Social structures, the domestic export and economies, and spiritual spheres within native Andean communities are key elements of analysis. Also highlighted is the persistence of duality in the Andean world: perceived dichotomies such as those between the coast and the highlands, Europeans and Indo-Peruvians. Even before the conquest, the Cabana and Collagua communities sharing the Colca Valley were divided according to kinship and location. The Incas, and then the Spanish, capitalized on these divisions, incorporating them into their state structure in order to administer the area more effectively, but Colca Valley peoples resisted total assimilation into either. Colca Valley communities have shown a remarkable tenacity in retaining their social, economic, and cultural practices while accommodating various assimilationist efforts over the centuries. Today's population maintains similarities with their ancestors of more than five hundred years ago-in language, agricultural practices, daily rituals, familial relationships, and practices of reciprocity. They also retain links to ecological phenomena, including the volcanoes from which they believe they emerged and continue to venerate.

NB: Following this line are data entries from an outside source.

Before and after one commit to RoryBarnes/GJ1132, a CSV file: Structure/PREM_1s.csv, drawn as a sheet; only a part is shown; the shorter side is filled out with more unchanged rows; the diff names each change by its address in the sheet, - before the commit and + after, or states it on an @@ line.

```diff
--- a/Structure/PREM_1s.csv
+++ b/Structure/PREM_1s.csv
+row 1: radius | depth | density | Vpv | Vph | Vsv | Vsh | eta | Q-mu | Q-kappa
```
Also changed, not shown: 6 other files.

|Publisher:||Duke University Press Books|
|Edition description:||New Edition|
|Product dimensions:||6.00(w) x 9.00(h) x 0.70(d)|
About the Author

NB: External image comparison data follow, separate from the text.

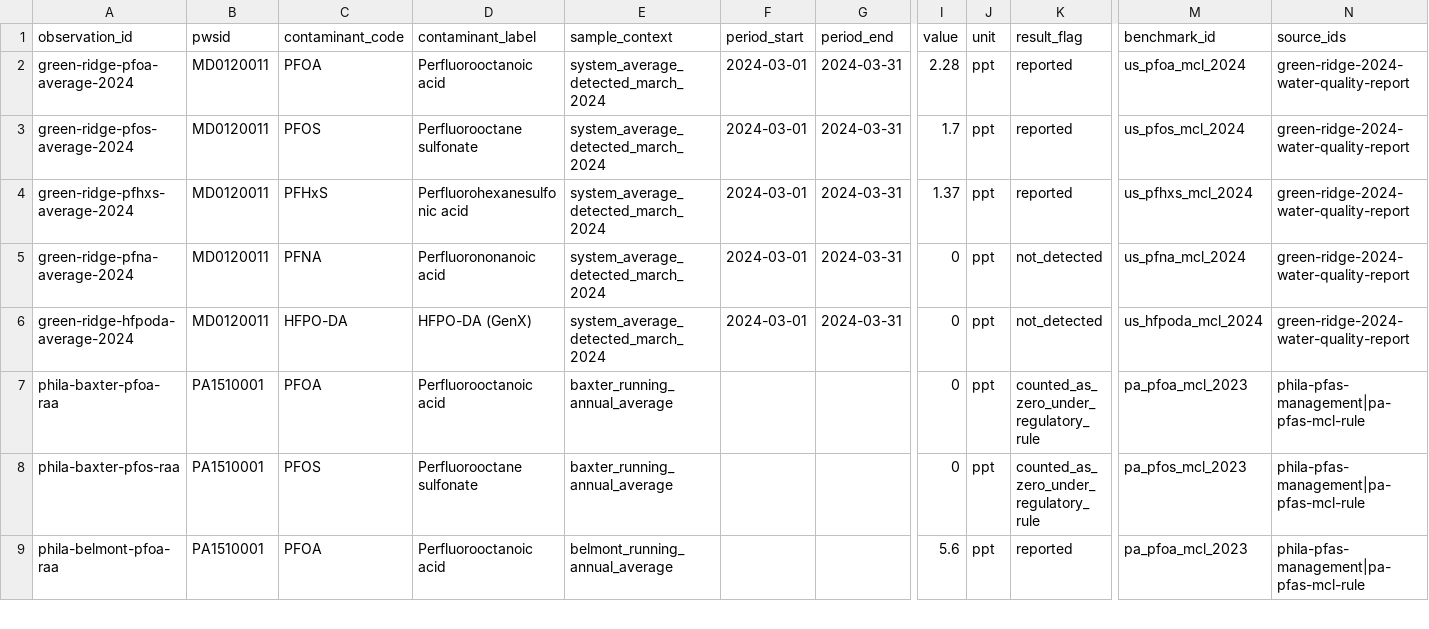
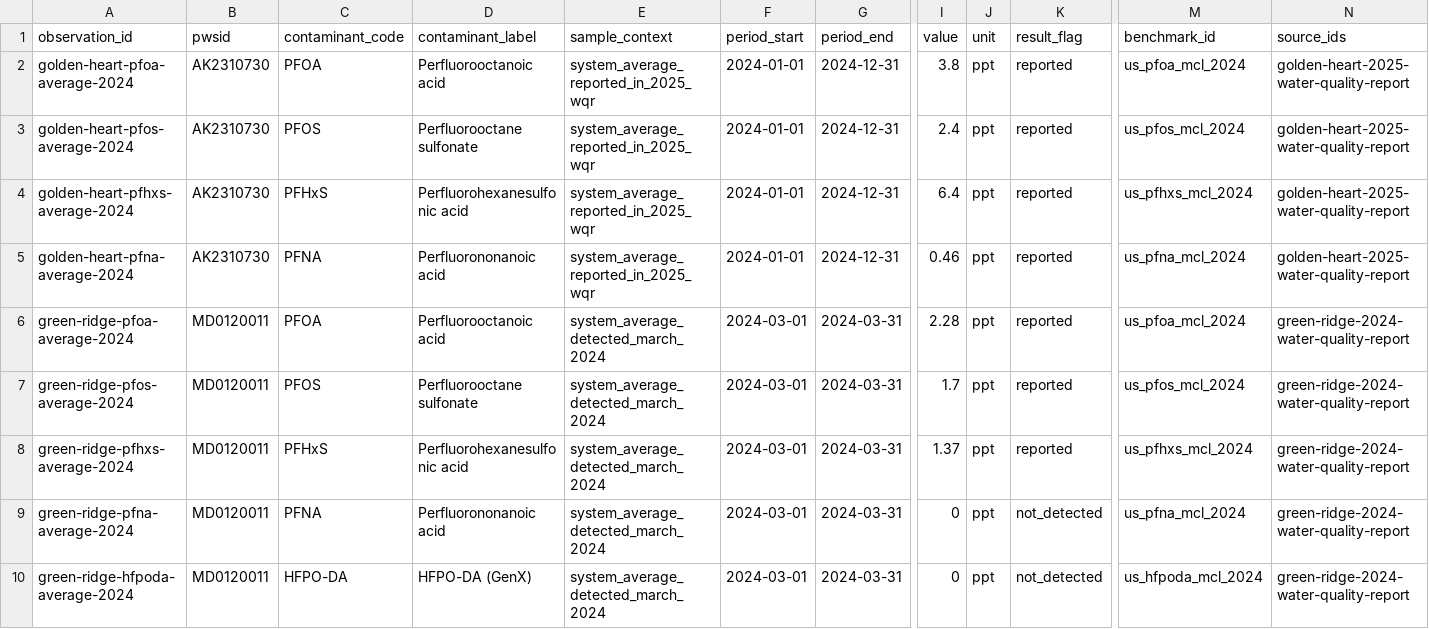
Before and after one commit to ichbinhyeok/pfas, a CSV file: data/normalized/utility_observations/utility_observations.csv, drawn as a sheet; only a part is shown, gaps mark what is left out; the shorter side is filled out with more unchanged rows; rows hold the shown columns only; the diff names each change by its address in the sheet, - before the commit and + after, or states it on an @@ line.

```diff
--- a/data/normalized/utility_observations/utility_observations.csv
+++ b/data/normalized/utility_observations/utility_observations.csv
+row 2: golden-heart-pfoa-average-2024 | AK2310730 | PFOA | Perfluorooctanoic acid | system_average_reported_in_2025_wqr | 2024-01-01 | 2024-12-31 | 3.8 | ppt | reported | us_pfoa_mcl_2024 | golden-heart-2025-water-quality-report
+row 3: golden-heart-pfos-average-2024 | AK2310730 | PFOS | Perfluorooctane sulfonate | system_average_reported_in_2025_wqr | 2024-01-01 | 2024-12-31 | 2.4 | ppt | reported | us_pfos_mcl_2024 | golden-heart-2025-water-quality-report
+row 4: golden-heart-pfhxs-average-2024 | AK2310730 | PFHxS | Perfluorohexanesulfonic acid | system_average_reported_in_2025_wqr | 2024-01-01 | 2024-12-31 | 6.4 | ppt | reported | us_pfhxs_mcl_2024 | golden-heart-2025-water-quality-report
+row 5: golden-heart-pfna-average-2024 | AK2310730 | PFNA | Perfluorononanoic acid | system_average_reported_in_2025_wqr | 2024-01-01 | 2024-12-31 | 0.46 | ppt | reported | us_pfna_mcl_2024 | golden-heart-2025-water-quality-report
```
Also changed, not shown: data/normalized/public_water_systems/public_water_systems.csv, 53 other files.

Noble David Cook is Professor of History at Florida International University. He is the author of Born to Die: Disease and New World Conquest, 1492–1650; The People of the Colca Valley: A Population Study; and Demographic Collapse: Indian Peru, 1520–1620.
Alexandra Parma Cook is an independent scholar. They are the coauthors of Good Faith and Truthful Ignorance: A Case of Transatlantic Bigamy and the coeditors and translators of The Discovery and Conquest of Peru, by Pedro de Cieza de León, both also published by Duke University Press.
Table of Contents
Illustrations and Tables ix
Part I: Foundations
1. Beneath the Soaring Condor 3
2. Return of the Viracocha 29
3. Crisis of the New Order 51
Part II: The Republica de los Indios
4. Constructing an “Andean Utopia” 79
5. “Republica de los Indios”: Social and Political Structure 105
6. Tribute and the Domestic economy 131
7. Extractive Economy 155
8. Indoctrination and Resistance 181
Part III: The “Republica de los Espanoles”
9. Crisis in the “Republica de los Espanoles” 215
Epilogue: Andean Counterpoint 243